ICD-10 Diagnosis Code L84

Corns and callosities

Diagnosis Code L84

ICD-10: L84
Short Description: Corns and callosities
Long Description: Corns and callosities
This is the 2017 version of the ICD-10-CM diagnosis code L84

Code Classification
  • Diseases of the skin and subcutaneous tissue
    • Other disorders of the skin and subcutaneous tissue (L80-L99)
      • Corns and callosities (L84)

Information for Medical Professionals

Diagnostic Related Groups
The diagnosis code L84 is grouped in the following Diagnostic Related Group(s) (MS-DRG v33.0)


Convert to ICD-9 Additional informationCallout TooltipGeneral Equivalence Map
The ICD-10 and ICD-9 GEMs are used to facilitate linking between the diagnosis codes in ICD-9-CM and the new ICD-10-CM code set. The GEMs are the raw material from which providers, health information vendors and payers can derive specific applied mappings to meet their needs.
  • 700 - Corns and callosities

  • Apical callus
  • Callosity
  • Callosity between toes
  • Callosity caused by biting and/or chewing
  • Callosity caused by prosthesis and/or appliance
  • Callosity due to habit tic
  • Callosity on hand
  • Callosity on toe
  • Callosity resulting from occupation
  • Callosity under metatarsal head
  • Callus of heel
  • Corn - lesion
  • Corn of toe
  • Corns and callus
  • Diffuse callus
  • Durlachers corn
  • Familial painful callosities
  • Fibrous corn
  • Foot callus
  • Habit tic
  • Habit tic affecting skin
  • Hard corn
  • Hyperkeratotic callus
  • Hypertrophic condition of skin
  • Interdigital corn
  • Intractable plantar keratoma
  • Keratoma
  • Keratoma
  • Keratoma
  • Neurovascular corn
  • Palmar callosity
  • Pinch callus
  • Plantar callosity
  • Prayer nodule
  • Pretalar callosity
  • Seed corn
  • Soft corn
  • Subungual corn
  • Vascular corn

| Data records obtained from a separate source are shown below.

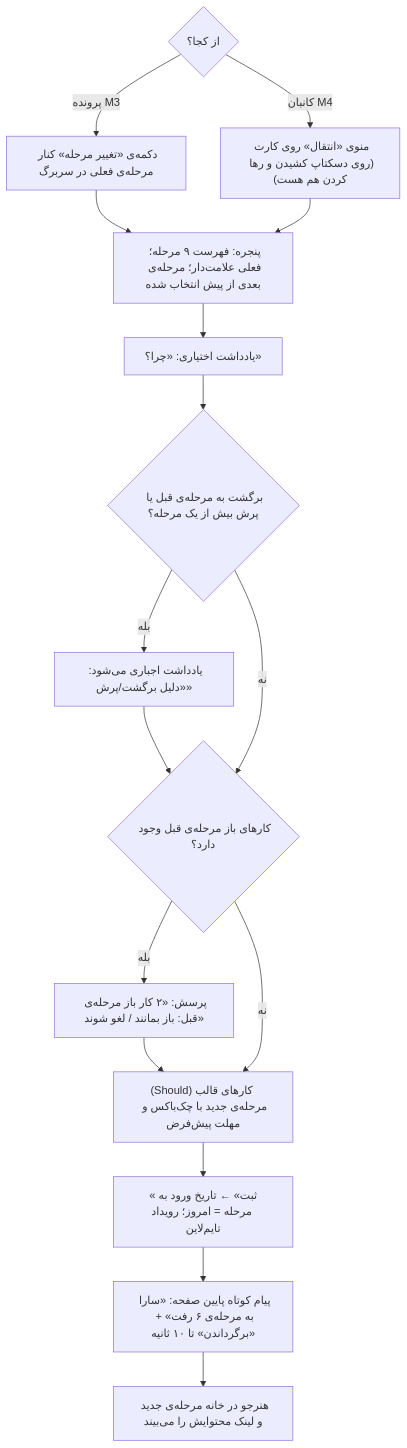
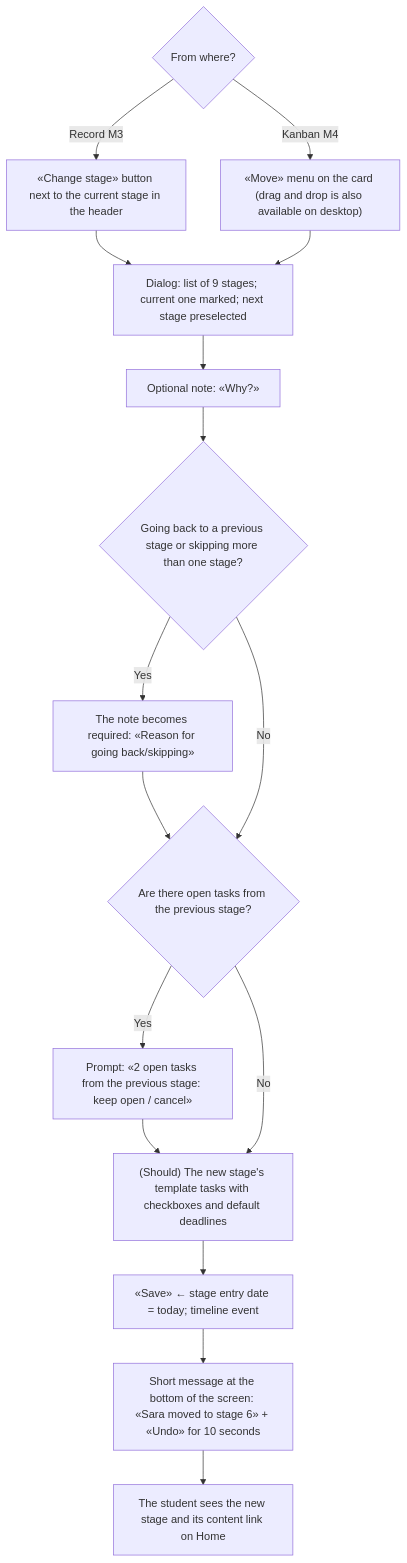
One commit to simorghsorkh/upworkcoach changed the third of 9 diagrams in docs/03-ux/user-flows.md. Above: the diagram before and after it, drawn with Mermaid. The commit also changed other lines of this file and 360 other files, not shown here.

````diff
--- a/docs/03-ux/user-flows.md
+++ b/docs/03-ux/user-flows.md
@@ -85,16 +85,16 @@
 ```mermaid
 flowchart TD
-    A{"از کجا؟"} -->|پرونده M3| B["دکمه‌ی «تغییر مرحله» کنار مرحله‌ی فعلی در سربرگ"]
-    A -->|کانبان M4| C["منوی «انتقال» روی کارت (روی دسکتاپ کشیدن و رها کردن هم هست)"]
-    B --> D["پنجره: فهرست ۹ مرحله؛ فعلی علامت‌دار؛ مرحله‌ی بعدی از پیش انتخاب شده"]
+    A{"From where?"} -->|Record M3| B["«Change stage» button next to the current stage in the header"]
+    A -->|Kanban M4| C["«Move» menu on the card (drag and drop is also available on desktop)"]
+    B --> D["Dialog: list of 9 stages; current one marked; next stage preselected"]
     C --> D
-    D --> E["یادداشت اختیاری: «چرا؟»"]
-    E --> F{"برگشت به مرحله‌ی قبل یا پرش بیش از یک مرحله؟"}
-    F -->|بله| F1["یادداشت اجباری می‌شود: «دلیل برگشت/پرش»"] --> G
-    F -->|نه| G{"کارهای باز مرحله‌ی قبل وجود دارد؟"}
-    G -->|بله| G1["پرسش: «۲ کار باز مرحله‌ی قبل: باز بمانند / لغو شوند»"] --> H
-    G -->|نه| H["(Should) کارهای قالب مرحله‌ی جدید با چک‌باکس و مهلت پیش‌فرض"]
-    H --> I["«ثبت» ← تاریخ ورود به مرحله = امروز؛ رویداد تایم‌لاین"]
-    I --> J["پیام کوتاه پایین صفحه: «سارا به مرحله‌ی ۶ رفت» + «برگرداندن» تا ۱۰ ثانیه"]
-    J --> K["هنرجو در خانه مرحله‌ی جدید و لینک محتوایش را می‌بیند"]
+    D --> E["Optional note: «Why?»"]
+    E --> F{"Going back to a previous stage or skipping more than one stage?"}
+    F -->|Yes| F1["The note becomes required: «Reason for going back/skipping»"] --> G
+    F -->|No| G{"Are there open tasks from the previous stage?"}
+    G -->|Yes| G1["Prompt: «2 open tasks from the previous stage: keep open / cancel»"] --> H
+    G -->|No| H["(Should) The new stage's template tasks with checkboxes and default deadlines"]
+    H --> I["«Save» ← stage entry date = today; timeline event"]
+    I --> J["Short message at the bottom of the screen: «Sara moved to stage 6» + «Undo» for 10 seconds"]
+    J --> K["The student sees the new stage and its content link on Home"]
 ```
````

Index of Diseases and Injuries
References found for the code L84 in the Index of Diseases and Injuries:

Information for Patients

Corns and Calluses

Corns and calluses are caused by pressure or friction on your skin. They often appear on feet where the bony parts of your feet rub against your shoes. Corns usually appear on the tops or sides of toes while calluses form on the soles of feet. Calluses also can appear on hands or other areas that are rubbed or pressed.

Wearing shoes that fit better or using non-medicated pads may help. While bathing, gently rub the corn or callus with a washcloth or pumice stone to help reduce the size. To avoid infection, do not try to shave off the corn or callus. See your doctor, especially if you have diabetes or circulation problems.

NIH: National Institute on Aging

  • Corns and calluses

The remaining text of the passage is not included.